China committed to applying AI in judicial work
Artificial intelligence (AI) will be used more frequently to assist judicial officials in China for investigation and making decisions, in a bid to promote justice and improve judicial efficiency.
AI will change the litigation procedure and also change judges’ mode of making decisions, He Fan, head of the judicial reform office of China’s Supreme People’s Court, said at a conference held Friday in Hangzhou, East China’s Zhejiang Province, thepaper.cn reported.
“Judges previously had to make decisions according to what they see and hear at courts and based on their understanding of laws, but now they can use AI to assist their work,” said He at the conference, adding that an ideal mode is the “206 project,” a smart system to assist criminal case investigations, which so far has been adopted in Shanghai for a two-month trial.
He explained that the system can provide suggestions to investigators based on analysis combining all the data stored at police bureaus, courts and procuratorates, according to the report.
“For example, when a police officer wants to arrest a criminal suspect, the AI system can automatically remind him that three pieces of key evidence are missing and another two pieces of evidence have flaws; if a procurator wants to file a lawsuit, the system might say that 80 percent of similar cases cannot be brought to charge,” said He.
By the end of June, the 206 project had recorded 60 cases and a total of 19,316 pieces of evidence, provided evidence guidance on more than 2,000 occasions, and found a total of 48 flawed evidences, according to the website of the Shanghai High People’s Court.
The AI involvement in the judicial system will help promote judicial fairness and equity, but the proportion of AI input and human judgment should be well balanced, Zhang Jianwei, a law professor with Tsinghua University, told the Global Times.
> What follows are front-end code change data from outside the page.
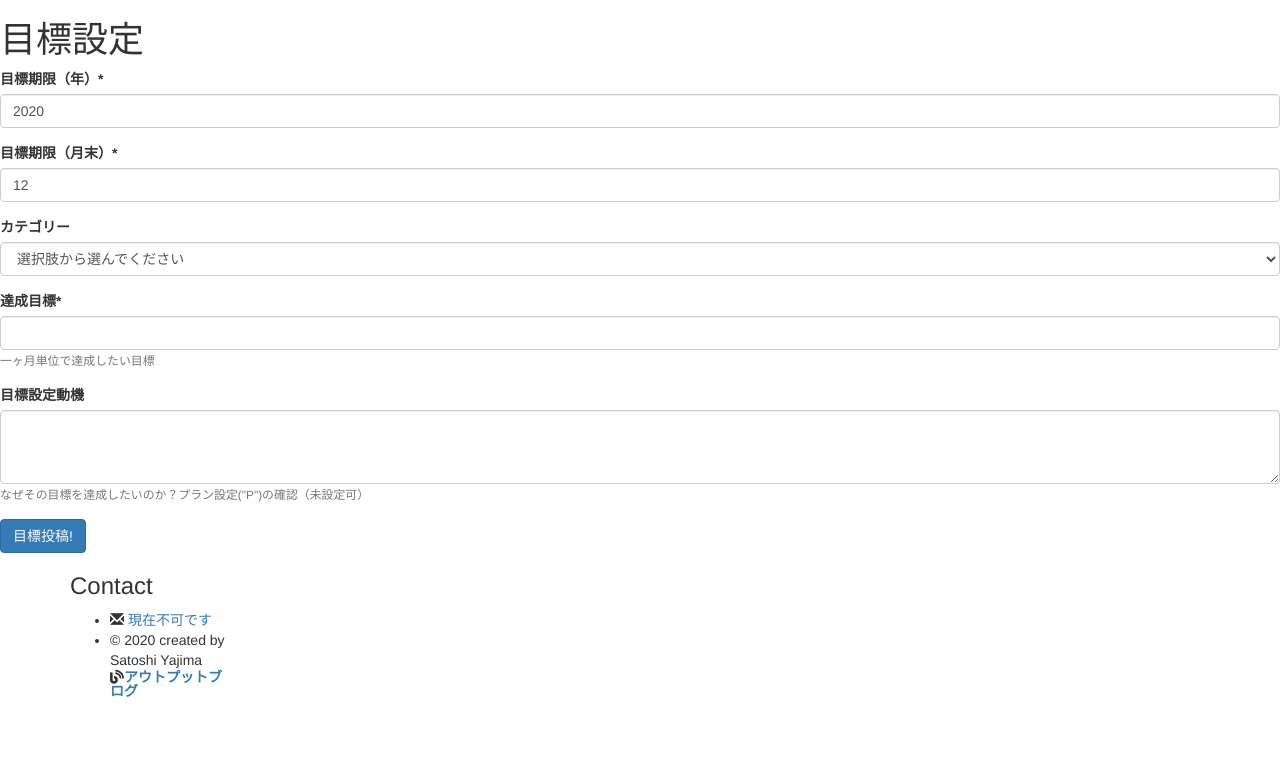
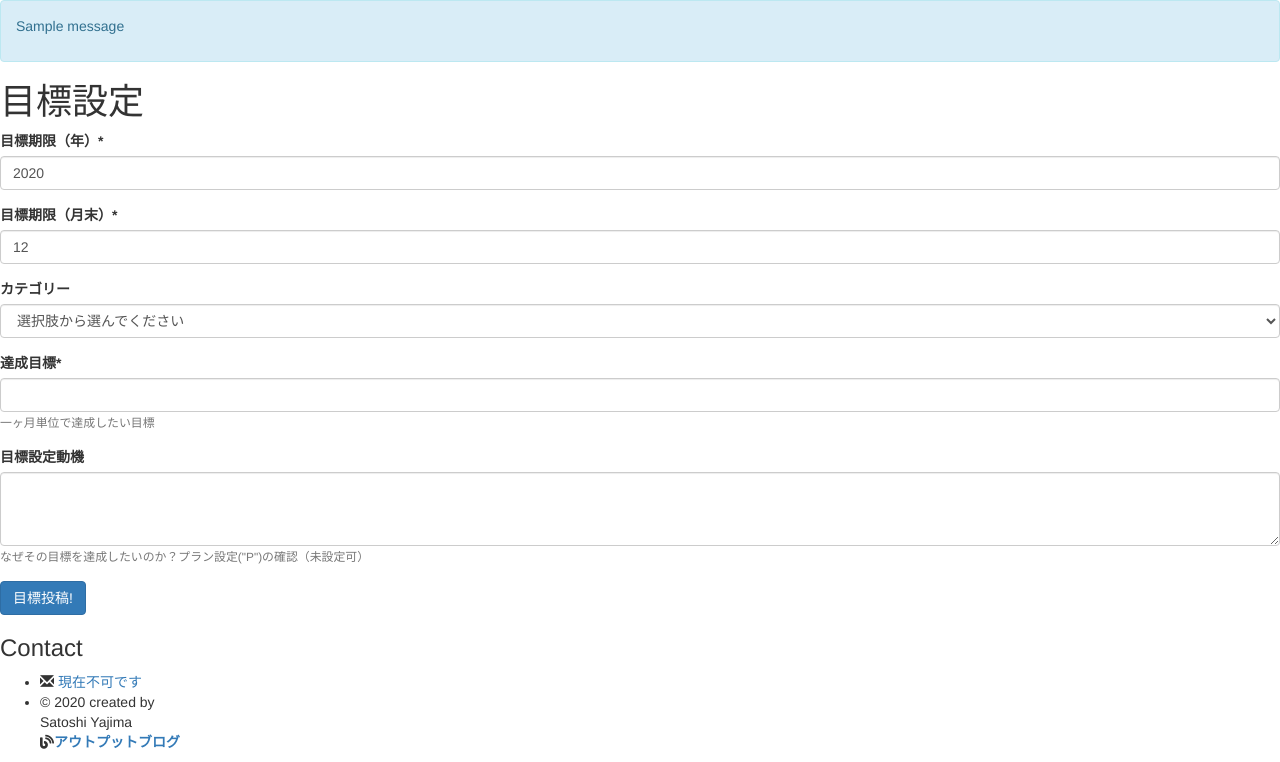
Before and after one commit to Yj-Satoshi/self_management, a Django app: page /goal/new/ in a window 1280 px wide. Shown: the part 70-832 px from the top of the page. Before the commit the page ends 767 px from the top, so only its background shows below. Run offline with Django 3.2, Linux system fonts and the light colour scheme; tables that the repository leaves empty hold one stand-in row (values such as "Sample post"); one stand-in notice (Sample message) is shown; parts of the project's set-up code (start-up, migrations or seed data) failed here and were passed over; some libraries are stand-ins or nearby versions.

Commit message:
システムメッセージ表示実装

```diff
--- a/account/templates/account/base.html
+++ b/account/templates/account/base.html
@@ -25,8 +25,6 @@
   <link rel="stylesheet" href="https://use.fontawesome.com/releases/v5.8.1/css/all.css" integrity="sha384-50oBUHEmvpQ+1lW4y57PTFmhCaXp0ML5d60M1M7uH2+nqUivzIebhndOJK28anvf" crossorigin="anonymous">
 </head>
 <body>
-
-
   <header class="header">
     <div class="container header--wrapper">
       <h1 class="header__title"><span class="header__title--light">目標管理</span> アプリ</h1>
@@ -38,9 +36,17 @@
       </div>
       {% endif %}
     </div>
-
   </header>
   <div class="all_content">
+    {% if messages %}
+    <div class="alert alert-info">
+            <div class="message-body">
+                {% for message in messages %}
+                <p class=""> {{ message }}</p>
+                {% endfor %}
+            </div>
+    </div>
+    {% endif %}
   {% block body %}
 
 
@@ -48,7 +54,7 @@
 </div>
 
   <footer class="footer footer--bg">
-    <div class="container">
+    <div class="content">
       <div class="page-section page-section--small">
         <div class="row gutters-100">
           <div class="col-md-6 col-lg-2">
@@ -63,7 +69,5 @@
       </div>
     </div>
   </footer>
-
-
 </body>
 </html>
```
Also changed, not shown: static/temp/styles/styles.css, 2 other files.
“It is true that AI can assist judicial procedure, but it is merely a kind of auxiliary technology that cannot dominate the judicial decision-making,” said Zhang.